The goal of an “AIDS-free generation” has become a little more realistic, according to the 2012 World AIDS Day report released on November 20 by UNAIDS.
The report, titled “Results," found that between 2001 and 2011, HIV incidence in 25 countries declined by more than 50 percent and decreased by 20 percent worldwide. Since 2005, the number of AIDS-related deaths has declined by almost one-third.
Much of this improvement is concentrated in Africa, which is more severely affected by the epidemic than any other continent. Since 2001, the report found, new HIV infections have decreased by 73 percent in Malawi, 50 percent in Zimbabwe, and 41 percent in South Africa and Swaziland.
“The pace of progress is quickening,” said Michel Sidibé, Executive Director of UNAIDS, in a press release. “What used to take a decade is now being achieved in 24 months.”
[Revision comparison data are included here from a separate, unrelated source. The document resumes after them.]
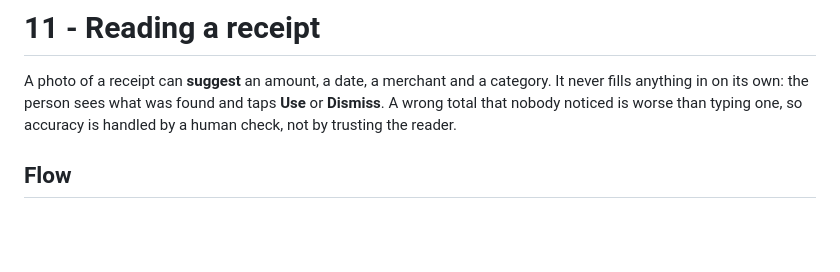
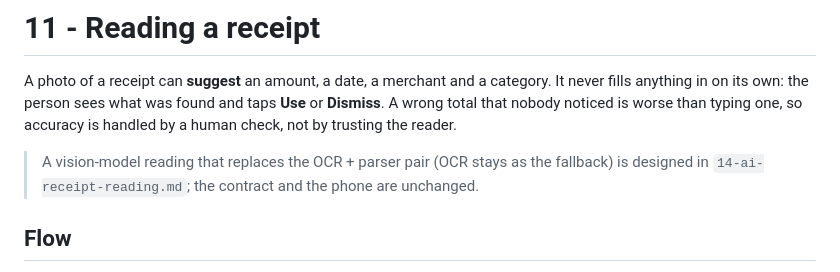
Before and after one commit to TonyVoo/finwisev2, a Markdown page: docs/design/11-receipt-scan.md, the part around one of its changes. Drawn GitHub-style; blank space fills up the shorter version.

Commit message:
docs(design): AI receipt reading - a Gemini vision model behind one interface, OCR + parser as fallback, validated and suggest-only

```diff
--- a/docs/design/11-receipt-scan.md
+++ b/docs/design/11-receipt-scan.md
@@ -4,6 +4,9 @@ A photo of a receipt can **suggest** an amount, a date, a merchant and a categor
 fills anything in on its own: the person sees what was found and taps **Use** or **Dismiss**.
 A wrong total that nobody noticed is worse than typing one, so accuracy is handled by a human
 check, not by trusting the reader.
+
+> A vision-model reading that replaces the OCR + parser pair (OCR stays as the fallback) is designed in
+> `14-ai-receipt-reading.md`; the contract and the phone are unchanged.
 
 ## Flow
 
```
Also changed, not shown: other parts of docs/design/11-receipt-scan.md (+9 -2 lines), docs/design/14-ai-receipt-reading.md (added, +199 -0 lines).
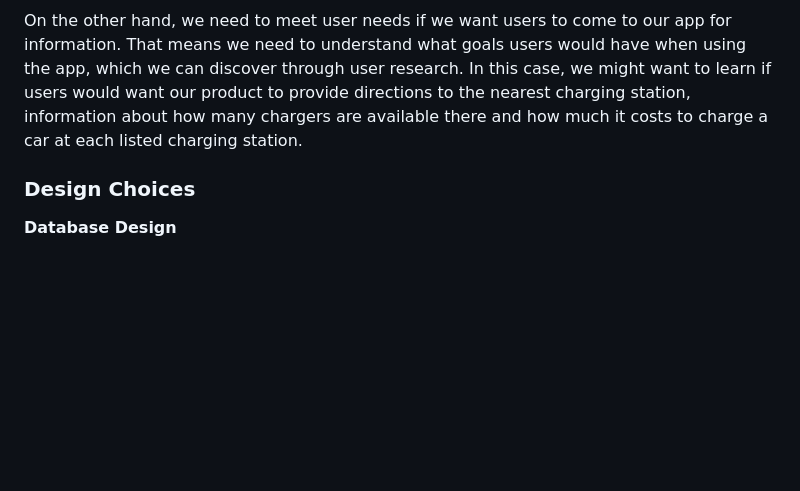
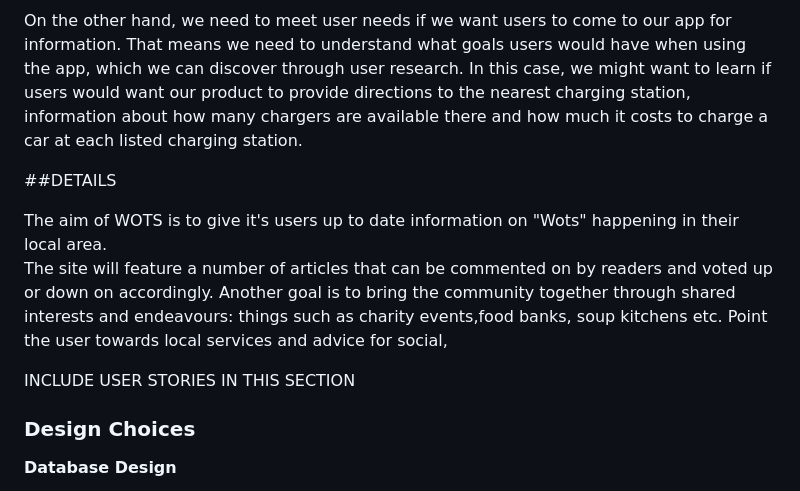
Before and after one commit to Gigabite1277/WOTS, a Markdown page: readme.md, the part around the change. Drawn GitHub-style; blank space fills up the shorter version.

Commit message:
Readme commit

```diff
--- a/readme.md
+++ b/readme.md
@@ -187,7 +187,14 @@ For example, let’s say we’ve been hired to build an app that helps people fi
 
 On the other hand, we need to meet user needs if we want users to come to our app for information. That means we need to understand what goals users would have when using the app, which we can discover through user research. In this case, we might want to learn if users would want our product to provide directions to the nearest charging station, information about how many chargers are available there and how much it costs to charge a car at each listed charging station.
 
+##DETAILS
 
+The aim of WOTS is to give it's users up to date information on "Wots" happening in their local area.
+The site will feature a number of articles that can be commented on by readers and voted up or down on accordingly.
+Another goal is to bring the community together through shared interests and endeavours: things such as charity events,food banks, soup kitchens etc.
+Point the user towards local services and advice for social,
+
+INCLUDE USER STORIES IN THIS SECTION
 
 ### Design Choices
 
```
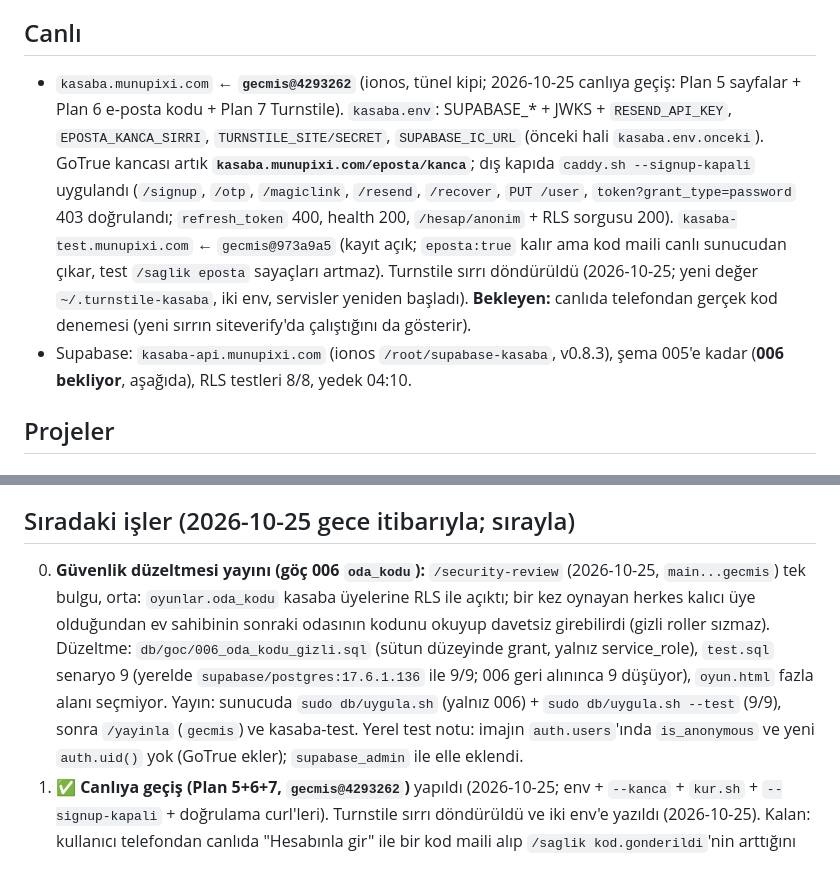
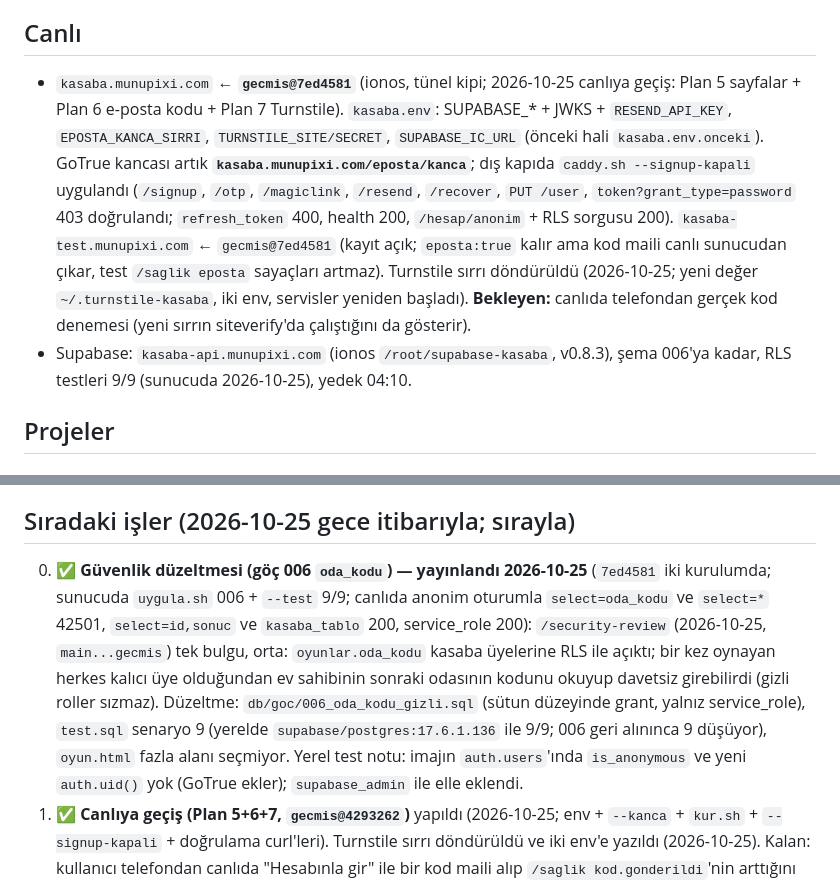
Before and after one commit to yourrfriend/hasan-Ahmet-projects, a Markdown page: docs/DURUM.md, 2 parts joined by grey strips. GitHub-like rendering.

Commit message:
Docs: DURUM — migration 006 live on both installs, RLS 9/9
Co-Authored-By: Claude Fable 5.1 <noreply@anthropic.com>

```diff
--- a/docs/DURUM.md
+++ b/docs/DURUM.md
@@ -3,8 +3,8 @@
 Son güncelleme: 2026-10-25 (gece, canlıya geçiş sonrası). Bu dosya oturumlar arası bağlam içindir; her plan bitişinde güncelle.
 
 ## Canlı
-- `kasaba.munupixi.com` ← **`gecmis@4293262`** (ionos, tünel kipi; 2026-10-25 canlıya geçiş: Plan 5 sayfalar + Plan 6 e-posta kodu + Plan 7 Turnstile). `kasaba.env`: SUPABASE_* + JWKS + `RESEND_API_KEY`, `EPOSTA_KANCA_SIRRI`, `TURNSTILE_SITE/SECRET`, `SUPABASE_IC_URL` (önceki hali `kasaba.env.onceki`). GoTrue kancası artık **`kasaba.munupixi.com/eposta/kanca`**; dış kapıda `caddy.sh --signup-kapali` uygulandı (`/signup`, `/otp`, `/magiclink`, `/resend`, `/recover`, `PUT /user`, `token?grant_type=password` 403 doğrulandı; `refresh_token` 400, health 200, `/hesap/anonim` + RLS sorgusu 200). `kasaba-test.munupixi.com` ← `gecmis@973a9a5` (kayıt açık; `eposta:true` kalır ama kod maili canlı sunucudan çıkar, test `/saglik eposta` sayaçları artmaz). Turnstile sırrı döndürüldü (2026-10-25; yeni değer `~/.turnstile-kasaba`, iki env, servisler yeniden başladı). **Bekleyen:** canlıda telefondan gerçek kod denemesi (yeni sırrın siteverify'da çalıştığını da gösterir).
-- Supabase: `kasaba-api.munupixi.com` (ionos `/root/supabase-kasaba`, v0.8.3), şema 005'e kadar (**006 bekliyor**, aşağıda), RLS testleri 8/8, yedek 04:10.
+- `kasaba.munupixi.com` ← **`gecmis@7ed4581`** (ionos, tünel kipi; 2026-10-25 canlıya geçiş: Plan 5 sayfalar + Plan 6 e-posta kodu + Plan 7 Turnstile). `kasaba.env`: SUPABASE_* + JWKS + `RESEND_API_KEY`, `EPOSTA_KANCA_SIRRI`, `TURNSTILE_SITE/SECRET`, `SUPABASE_IC_URL` (önceki hali `kasaba.env.onceki`). GoTrue kancası artık **`kasaba.munupixi.com/eposta/kanca`**; dış kapıda `caddy.sh --signup-kapali` uygulandı (`/signup`, `/otp`, `/magiclink`, `/resend`, `/recover`, `PUT /user`, `token?grant_type=password` 403 doğrulandı; `refresh_token` 400, health 200, `/hesap/anonim` + RLS sorgusu 200). `kasaba-test.munupixi.com` ← `gecmis@7ed4581` (kayıt açık; `eposta:true` kalır ama kod maili canlı sunucudan çıkar, test `/saglik eposta` sayaçları artmaz). Turnstile sırrı döndürüldü (2026-10-25; yeni değer `~/.turnstile-kasaba`, iki env, servisler yeniden başladı). **Bekleyen:** canlıda telefondan gerçek kod denemesi (yeni sırrın siteverify'da çalıştığını da gösterir).
+- Supabase: `kasaba-api.munupixi.com` (ionos `/root/supabase-kasaba`, v0.8.3), şema 006'ya kadar, RLS testleri 9/9 (sunucuda 2026-10-25), yedek 04:10.
 
 ## Projeler
 
@@ -33,7 +33,7 @@ Tasarım: `docs/superpowers/specs/2026-10-24-kasaba-gecesi-sahne-design.md`.
 - Ertelenen küçükler: spec §5.1'de eski eşik/formül cümleleri; n=9'da Tuzakçı/Provokatör hiç çıkmıyor; test temizliği (`OZEL`, somut Masum iddiaları); `DAGILIM` dondurulmamış; **gece ortasında yenilemede karakter evde görünür** (sunucu hamleyi geri yollamaz; `priv`'e kendi hamlesi eklenirse hedefte gösterilebilir — kullanıcı kararı).
 
 ## Sıradaki işler (2026-10-25 gece itibarıyla; sırayla)
-0. **Güvenlik düzeltmesi yayını (göç 006 `oda_kodu`):** `/security-review` (2026-10-25, `main...gecmis`) tek bulgu, orta: `oyunlar.oda_kodu` kasaba üyelerine RLS ile açıktı; bir kez oynayan herkes kalıcı üye olduğundan ev sahibinin sonraki odasının kodunu okuyup davetsiz girebilirdi (gizli roller sızmaz). Düzeltme: `db/goc/006_oda_kodu_gizli.sql` (sütun düzeyinde grant, yalnız service_role), `test.sql` senaryo 9 (yerelde `supabase/postgres:17.6.1.136` ile 9/9; 006 geri alınınca 9 düşüyor), `oyun.html` fazla alanı seçmiyor. Yayın: sunucuda `sudo db/uygula.sh` (yalnız 006) + `sudo db/uygula.sh --test` (9/9), sonra `/yayinla` (`gecmis`) ve kasaba-test. Yerel test notu: imajın `auth.users`'ında `is_anonymous` ve yeni `auth.uid()` yok (GoTrue ekler); `supabase_admin` ile elle eklendi.
+0. ✅ **Güvenlik düzeltmesi (göç 006 `oda_kodu`) — yayınlandı 2026-10-25** (`7ed4581` iki kurulumda; sunucuda `uygula.sh` 006 + `--test` 9/9; canlıda anonim oturumla `select=oda_kodu` ve `select=*` 42501, `select=id,sonuc` ve `kasaba_tablo` 200, service_role 200): `/security-review` (2026-10-25, `main...gecmis`) tek bulgu, orta: `oyunlar.oda_kodu` kasaba üyelerine RLS ile açıktı; bir kez oynayan herkes kalıcı üye olduğundan ev sahibinin sonraki odasının kodunu okuyup davetsiz girebilirdi (gizli roller sızmaz). Düzeltme: `db/goc/006_oda_kodu_gizli.sql` (sütun düzeyinde grant, yalnız service_role), `test.sql` senaryo 9 (yerelde `supabase/postgres:17.6.1.136` ile 9/9; 006 geri alınınca 9 düşüyor), `oyun.html` fazla alanı seçmiyor. Yerel test notu: imajın `auth.users`'ında `is_anonymous` ve yeni `auth.uid()` yok (GoTrue ekler); `supabase_admin` ile elle eklendi.
 1. ✅ **Canlıya geçiş (Plan 5+6+7, `gecmis@4293262`)** yapıldı (2026-10-25; env + `--kanca` + `kur.sh` + `--signup-kapali` + doğrulama curl'leri). Turnstile sırrı döndürüldü ve iki env'e yazıldı (2026-10-25). Kalan: kullanıcı telefondan canlıda "Hesabınla gir" ile bir kod maili alıp `/saglik kod.gonderildi`'nin arttığını görsün.
 2. **Rol dağılımı geri bildirim paketi** (kullanıcı kararı; brainstorm → `denge.js` ölçümü → plan): rol tekrarı hafızası, Masum azaltma/kaldırma seçenekleri, hain sürümlü rollerin ağırlığı.
 3. Açık geri bildirim: tartışma süresi ayarı (yeniden üretilemedi; cihaz/adım bilgisi gerekli).
```
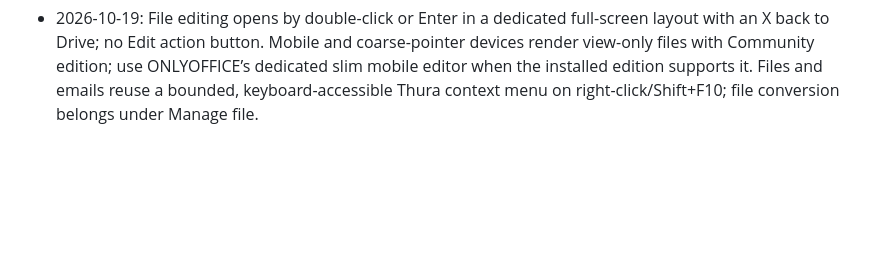
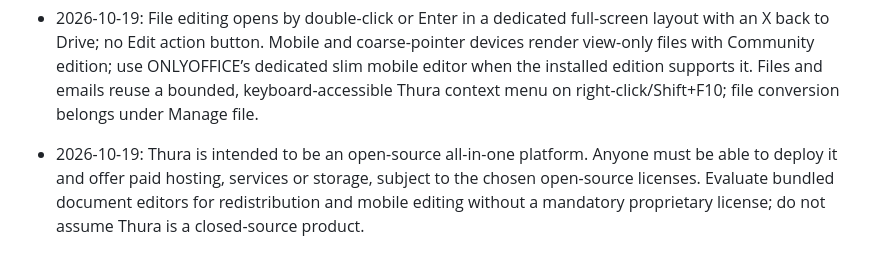
Before and after one commit to agim/thura, a Markdown page: AGENTS.md, the part around the change. Rendered like a GitHub page; blank space fills up the shorter version.

Commit message:
Record Thura open-source deployment and hosting goals

```diff
--- a/AGENTS.md
+++ b/AGENTS.md
@@ -76,3 +76,4 @@ never in an agent's local memory.
 - 2026-10-19: Self-hosted Office editors embedded in Drive are acceptable. Common legacy formats must convert to separate DOCX/XLSX/PPTX copies before editing; never change file format under an old extension. PDF-to-Word and scanned-PDF extraction must preserve originals, offer reviewed text and reject incomplete AI output. Use the official LLM pack; its current text-only API requires local recognition before AI reconstruction.
 
 - 2026-10-19: File editing opens by double-click or Enter in a dedicated full-screen layout with an X back to Drive; no Edit action button. Mobile and coarse-pointer devices render view-only files with Community edition; use ONLYOFFICE’s dedicated slim mobile editor when the installed edition supports it. Files and emails reuse a bounded, keyboard-accessible Thura context menu on right-click/Shift+F10; file conversion belongs under Manage file.
+- 2026-10-19: Thura is intended to be an open-source all-in-one platform. Anyone must be able to deploy it and offer paid hosting, services or storage, subject to the chosen open-source licenses. Evaluate bundled document editors for redistribution and mobile editing without a mandatory proprietary license; do not assume Thura is a closed-source product.
```
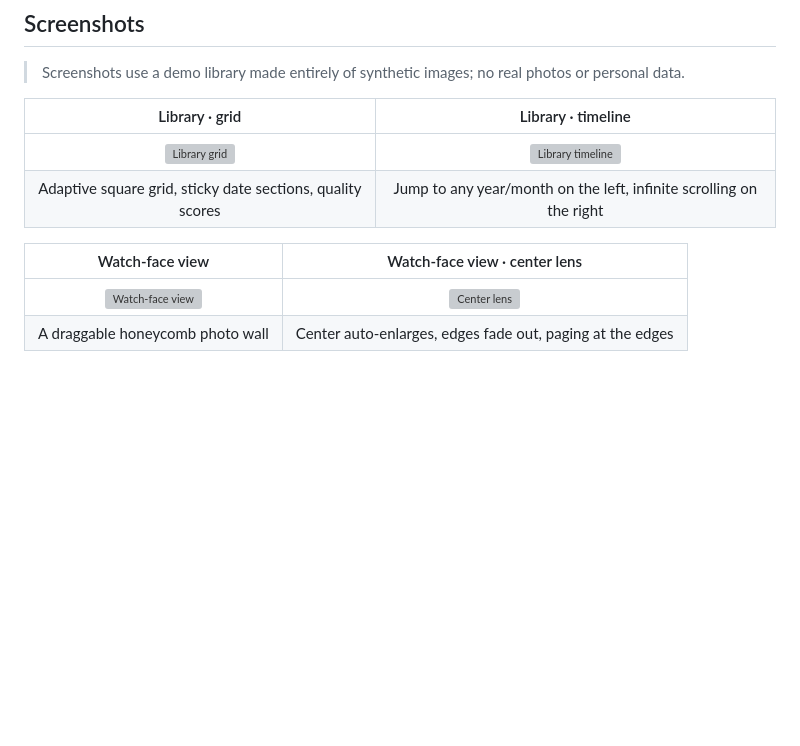
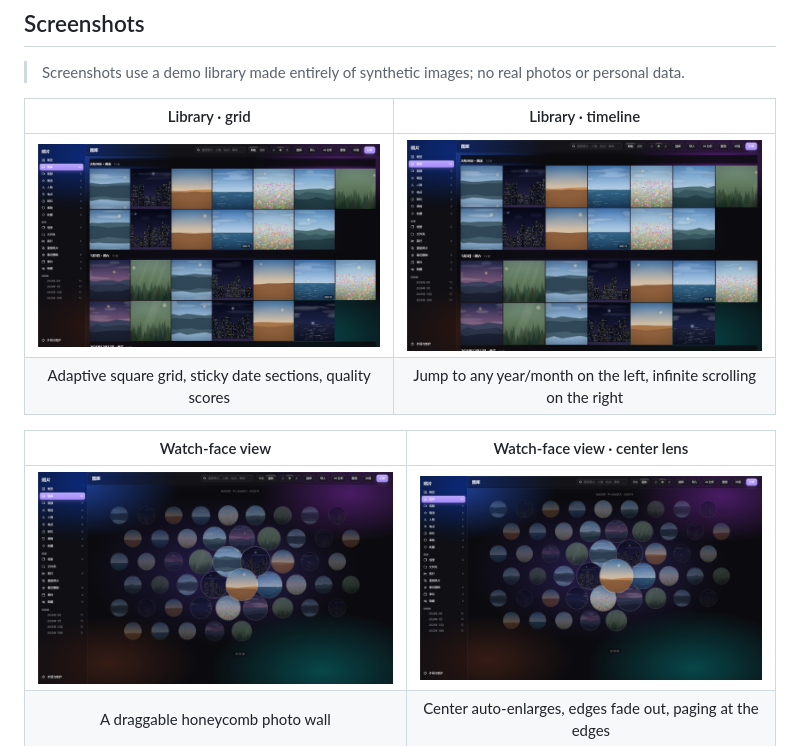
Before and after one commit to ruiqing111/photoalbum, a Markdown page: README.en.md, the part around the change. Rendered like a GitHub page; pictures changed too: docs/screenshots/01-library-grid-synth.png (added), docs/screenshots/02-library-timeline-synth.png (added), docs/screenshots/03-orb-view-synth.png (added); blank space fills up the shorter version; grey boxes are pictures that could not be loaded.

Commit message:
截图文件名加 synth 后缀，绕过旧图缓存

```diff
--- a/README.en.md
+++ b/README.en.md
@@ -36,12 +36,12 @@ No Python, no account, no network required. The index, thumbnails and trash are
 
 | Library · grid | Library · timeline |
 |:---:|:---:|
-| ![Library grid](docs/screenshots/01-library-grid.png) | ![Library timeline](docs/screenshots/02-library-timeline.png) |
+| ![Library grid](docs/screenshots/01-library-grid-synth.png) | ![Library timeline](docs/screenshots/02-library-timeline-synth.png) |
 | Adaptive square grid, sticky date sections, quality scores | Jump to any year/month on the left, infinite scrolling on the right |
 
 | Watch-face view | Watch-face view · center lens |
 |:---:|:---:|
-| ![Watch-face view](docs/screenshots/03-orb-view.png) | ![Center lens](docs/screenshots/04-orb-lens.png) |
+| ![Watch-face view](docs/screenshots/03-orb-view-synth.png) | ![Center lens](docs/screenshots/04-orb-lens-synth.png) |
 | A draggable honeycomb photo wall | Center auto-enlarges, edges fade out, paging at the edges |
 
 ## Features
```
Also changed, not shown: README.md (+2 -2 lines).
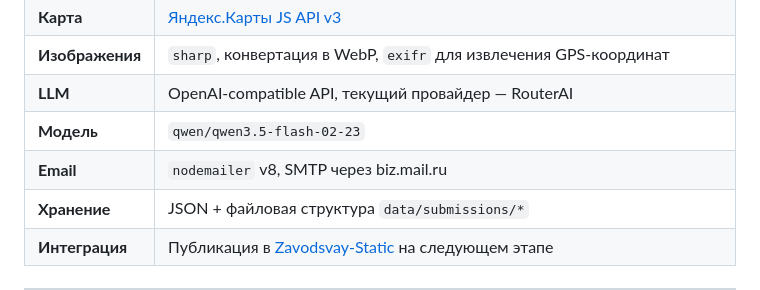
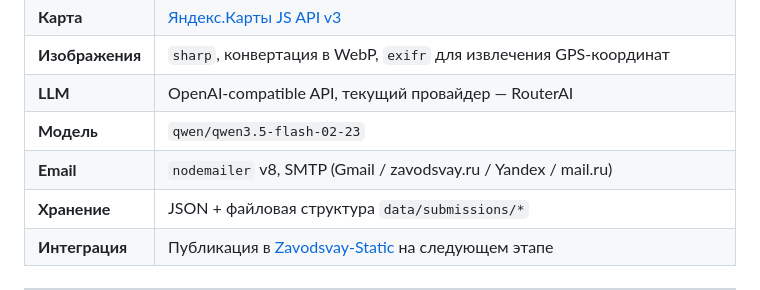
Before and after one commit to AlexanderKuzikov/MapControl, a Markdown page: README.md, the part around the change. Drawn GitHub-style.

Commit message:
Update README.md: generic SMTP in technology table

```diff
--- a/README.md
+++ b/README.md
@@ -194,7 +194,7 @@ copy .env.example .env
 | **Изображения** | `sharp`, конвертация в WebP, `exifr` для извлечения GPS-координат |
 | **LLM** | OpenAI-compatible API, текущий провайдер — RouterAI |
 | **Модель** | `qwen/qwen3.5-flash-02-23` |
-| **Email** | `nodemailer` v8, SMTP через biz.mail.ru |
+| **Email** | `nodemailer` v8, SMTP (Gmail / zavodsvay.ru / Yandex / mail.ru) |
 | **Хранение** | JSON + файловая структура `data/submissions/*` |
 | **Интеграция** | Публикация в [Zavodsvay-Static](https://github.com/AlexanderKuzikov/Zavodsvay-Static) на следующем этапе |
 
```
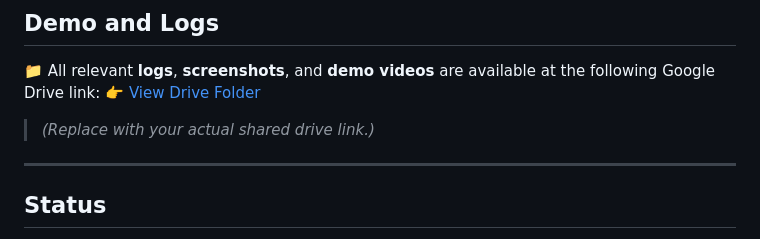
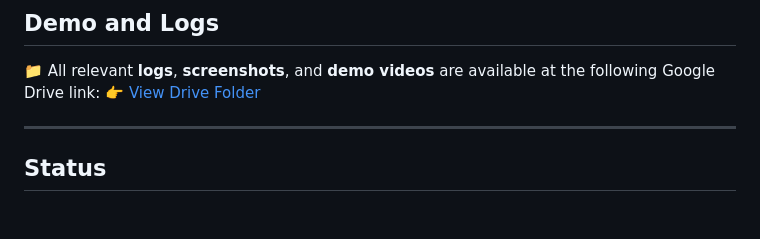
Before and after one commit to thakordrvl/Smart-Metering-, a Markdown page: README.md, the part around the change. Drawn GitHub-style; blank space fills up the shorter version.

```diff
--- a/README.md
+++ b/README.md
@@ -81,7 +81,6 @@ This project was developed in iterative phases, evolving from a basic mesh to a
 📁 All relevant **logs**, **screenshots**, and **demo videos** are available at the following Google Drive link:
 👉 [View Drive Folder](https://drive.google.com/drive/folders/1_kZnW5KUoXkOMeAsIshU4q_OMFP1cx6c?usp=sharing)
 
-> *(Replace with your actual shared drive link.)*
 
 ---
 
```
The 2012 International AIDS Conference in July marked some of the first real conversations about beginning to end the epidemic, and Chris Collins, vice president and director of public policy at amfAR, pointed to the beginning of the end of AIDS as one of the conference’s biggest takeaways. Now the question is, he said, how to accomplish this goal and assess our progress in a concrete way.